These all arrived excitingly hot, served with wheels for us to cut. We all opted for Romana bases which are thin and crispy to allow the ample toppings to do all the talking. These, though, are structurally unsound if you try to pick them up unwrapped with fingers, and they lose their heat quite quickly.

Genevieve had a Pollo ad Astra, which was chicken with Cajun spices and garlic oil accompanied with sweet Peppadew peppers. She particularly raved about the sweetness and hotness of the peppers.

Petra had a Veneziana, which donated 25p to save Venice from sinking, and usually featured an exotic mix of pine kernels, red onion, capers, black olives, sultanas, mozzarella and tomato. She, though, asked for the sultanas to be replaced by anchovies and was pleased with the outcome.

My Barbacoa was topped with pulled beef, which had an understated taste so that it was overpowered by the spiced chipotle salsa which filled the mouth with its heat to the exclusion of all else.

Desserts are priced just under £6, and felt mass produced in comparison to the pizzas which were freshly made in the middle of the store. The vanilla cheese cake and the chocolate fudge cake were acceptable without setting the tastebuds on fire.

I had the chocolate fondant, which is a chocolate pudding with a molten chocolate interior with a ball of ice cream on top.

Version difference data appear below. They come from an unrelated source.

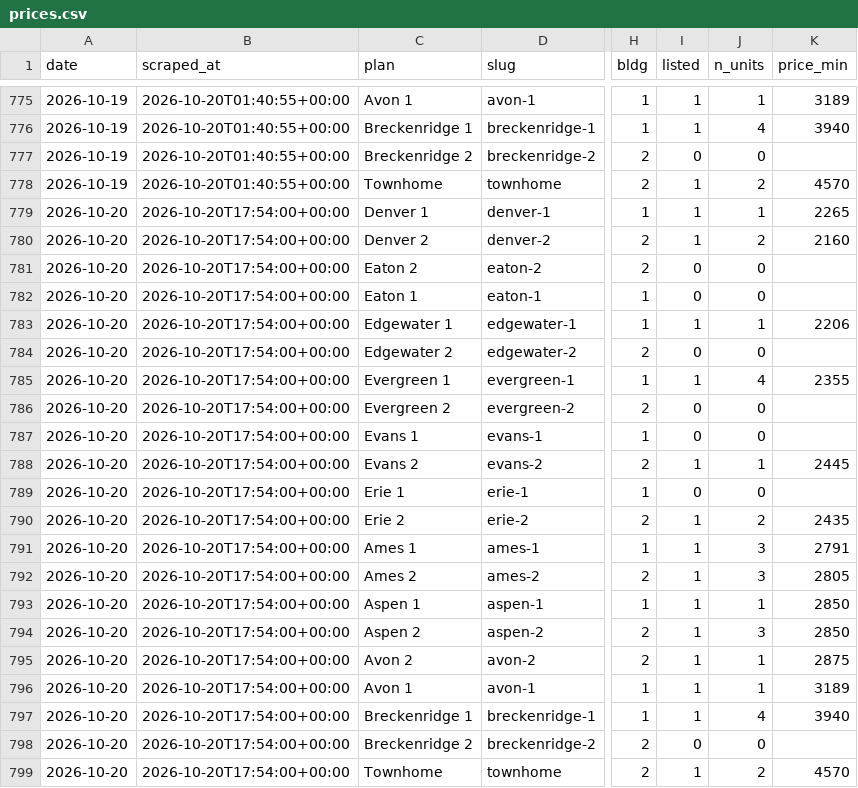
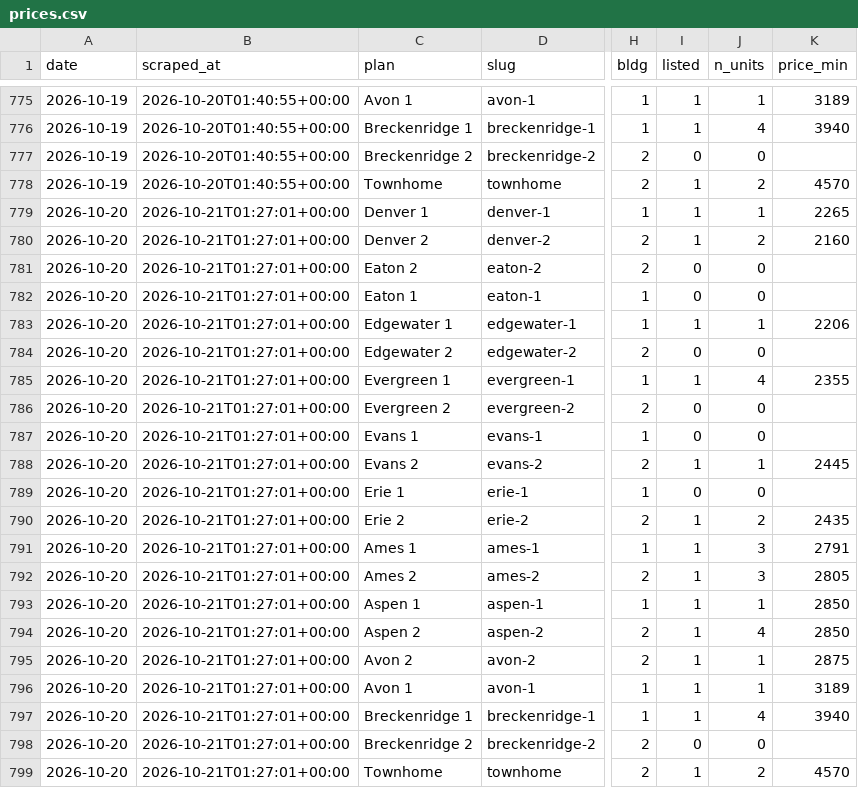
Before and after one commit to sharkweekshane/bell-rent-watch, a CSV file: data/prices.csv, drawn as a sheet; only a part is shown, gaps mark what is left out; the diff names each change by its address in the sheet, - before the commit and + after, or states it on an @@ line.

```diff
--- a/data/prices.csv
+++ b/data/prices.csv
-B779:B799 (scraped_at): 2026-10-20T17:54:00+00:00
+B779:B799 (scraped_at): 2026-10-21T01:27:01+00:00
-J794 (n_units): 3
+J794 (n_units): 4
```
Also changed, not shown: data/units.csv, 1 other file.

It was pretty good, although the ice cream was rock hard and the spoon was stubby and blunt, and so the force of trying to chip a bit off the top of the ice cream caused a molten chocolate explosion below.

Our food bill for three courses for four people was £82, although somehow we managed to spend a further £35 on drinks. Service was nice and friendly, and there seemed to be plenty of vegan and vegetarian options.

It was a perfectly pleasant evening without there being anything special or particularly memorable to make us rush back.


Pizza Express, 1 Skinnergate, Darlington, DL3 7NB


Phone: 01325-488771

Ratings (out of ten): Surroundings 6, Service 8, Food quality 7, Value for money 7